Cecile LeBlanc

Pam Koch/Project FeederWatch

Feeding wild birds in the backyard is an enjoyable hobby for many. But for Emma Greig it’s much more—it’s a way to keep tabs on what’s happening with bird populations across the country.

JJ Cadiz, Cajay

Each year barn swallows dart and swoop in summer skies to catch insects. But these flashy blue and orange aerialists aren’t on the hunt for only food. As is true with our own species, barn swallows use athletics and appearance to show off to the opposite sex.

With their distinctive forked tails, barn swallows are widespread. On multiple continents they build mud cup nests under bridges and in barns and other human structures. But their choice of mates varies from place to place.

Cecline LeBlanc

How do you start a garden? That’s a lesson students at the West Sedona Elementary School have recently learned. And they learned it so well that they received a 2011 Youth Garden Award from the National Gardening Association.

Promotheus Solar

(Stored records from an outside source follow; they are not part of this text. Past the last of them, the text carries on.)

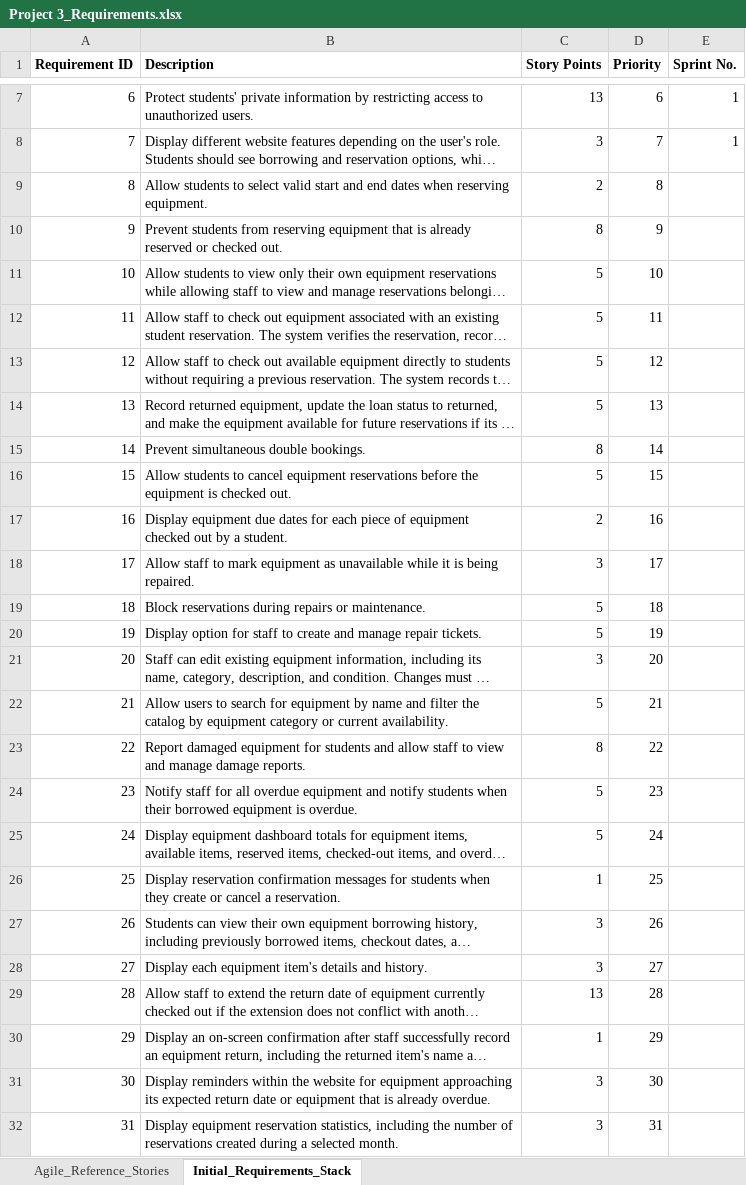
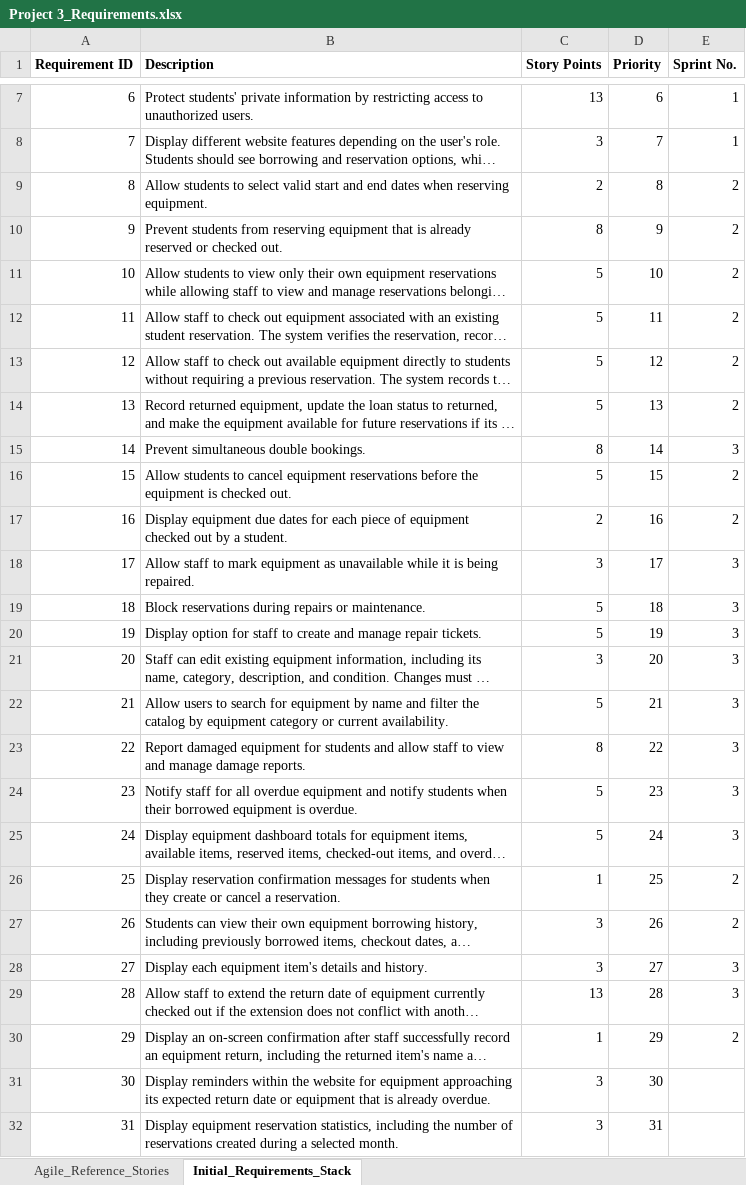
Before and after one commit to 540jmc17/PROJECT-3-GROUP18, an Excel workbook: docs/Project 3_Requirements.xlsx, sheet Initial_Requirements_Stack, drawn as a sheet; only a part is shown, gaps mark what is left out; long unchanged cells end in …; values as stored, in another font and other column widths than the file's, no borders; the diff names each change by its address in the sheet, - before the commit and + after, or states it on an @@ line.

Commit message:
Update spreadsheet with sprint 3 requirements

```diff
--- a/docs/Project 3_Requirements.xlsx (sheet Initial_Requirements_Stack)
+++ b/docs/Project 3_Requirements.xlsx (sheet Initial_Requirements_Stack)
-E9:E14 (Sprint No.): (empty)
+E9:E14 (Sprint No.): 2
-E15 (Sprint No.): (empty)
+E15 (Sprint No.): 3
-E16:E17 (Sprint No.): (empty)
+E16:E17 (Sprint No.): 2
-E18:E25 (Sprint No.): (empty)
+E18:E25 (Sprint No.): 3
-E26:E27 (Sprint No.): (empty)
+E26:E27 (Sprint No.): 2
-E28:E29 (Sprint No.): (empty)
+E28:E29 (Sprint No.): 3
-E30 (Sprint No.): (empty)
+E30 (Sprint No.): 2
```
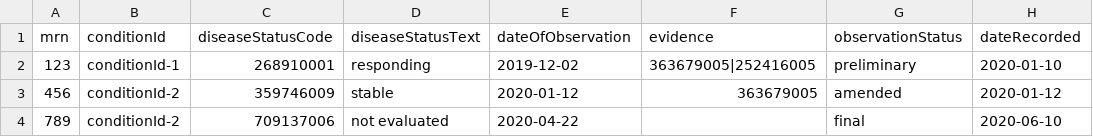
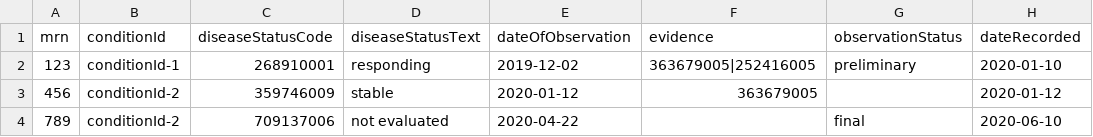
Before and after one commit to mcode/base-icare-extraction-client, a CSV file: data/csv/cancer-disease-status-information.csv, drawn as a sheet.

Commit message:
Remove an observationStatus from data/csv sheet for testing

```diff
--- a/data/csv/cancer-disease-status-information.csv
+++ b/data/csv/cancer-disease-status-information.csv
@@ -2,3 +2,3 @@ mrn,conditionId,diseaseStatusCode,diseaseStatusText,dateOfObservation,evidence,o
 123,conditionId-1,268910001,responding,2019-12-02,363679005|252416005,preliminary,2020-01-10
-456,conditionId-2,359746009,stable,2020-01-12,363679005,amended,2020-01-12
+456,conditionId-2,359746009,stable,2020-01-12,363679005,,2020-01-12
 789,conditionId-2,709137006,not evaluated,2020-04-22,,final,2020-06-10
```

Flagstaff’s Southside Murdoch Community Center is about to get solar panels installed on its roof. That’s not innovative—but the way the panels are being paid for is. Thanks to 87 small-scale investors and a company named Solar Mosaic, the center will enjoy long-term energy savings without big upfront costs.

Solar Mosaic focuses on financing clean energy projects with help from what it calls the “power of the crowd.” So far the company has funded five solar projects in California and Arizona. 

Many parts of the Colorado Plateau are covered with distinctive soil crusts. Scientists are learning more about how they aid ecosystems—especially by providing good places for plants to grow.

Soil crusts rely on tiny organisms called cyanobacteria that are good at colonizing bare soil. In cold regions, frost heaving can give a dark, pinnacled appearance to soil covered with cyanobacteria. And that complicated micro-topography is key to what comes next.


Each year an average of 250 people are rescued from inside Grand Canyon. Many of them are hikers unprepared for the substantial temperature difference between the top of the rim and inside the canyon. Hikers can be surprised as they start with pleasant 70-degree temperatures at the top and approach a dangerous 100 degrees, or more, near the river.

Now the National Weather Service is working to address that gap in perceptions. With help from the Park Service, it installed two weather stations inside the Canyon: one at Indian Garden Campground, the other at Phantom Ranch.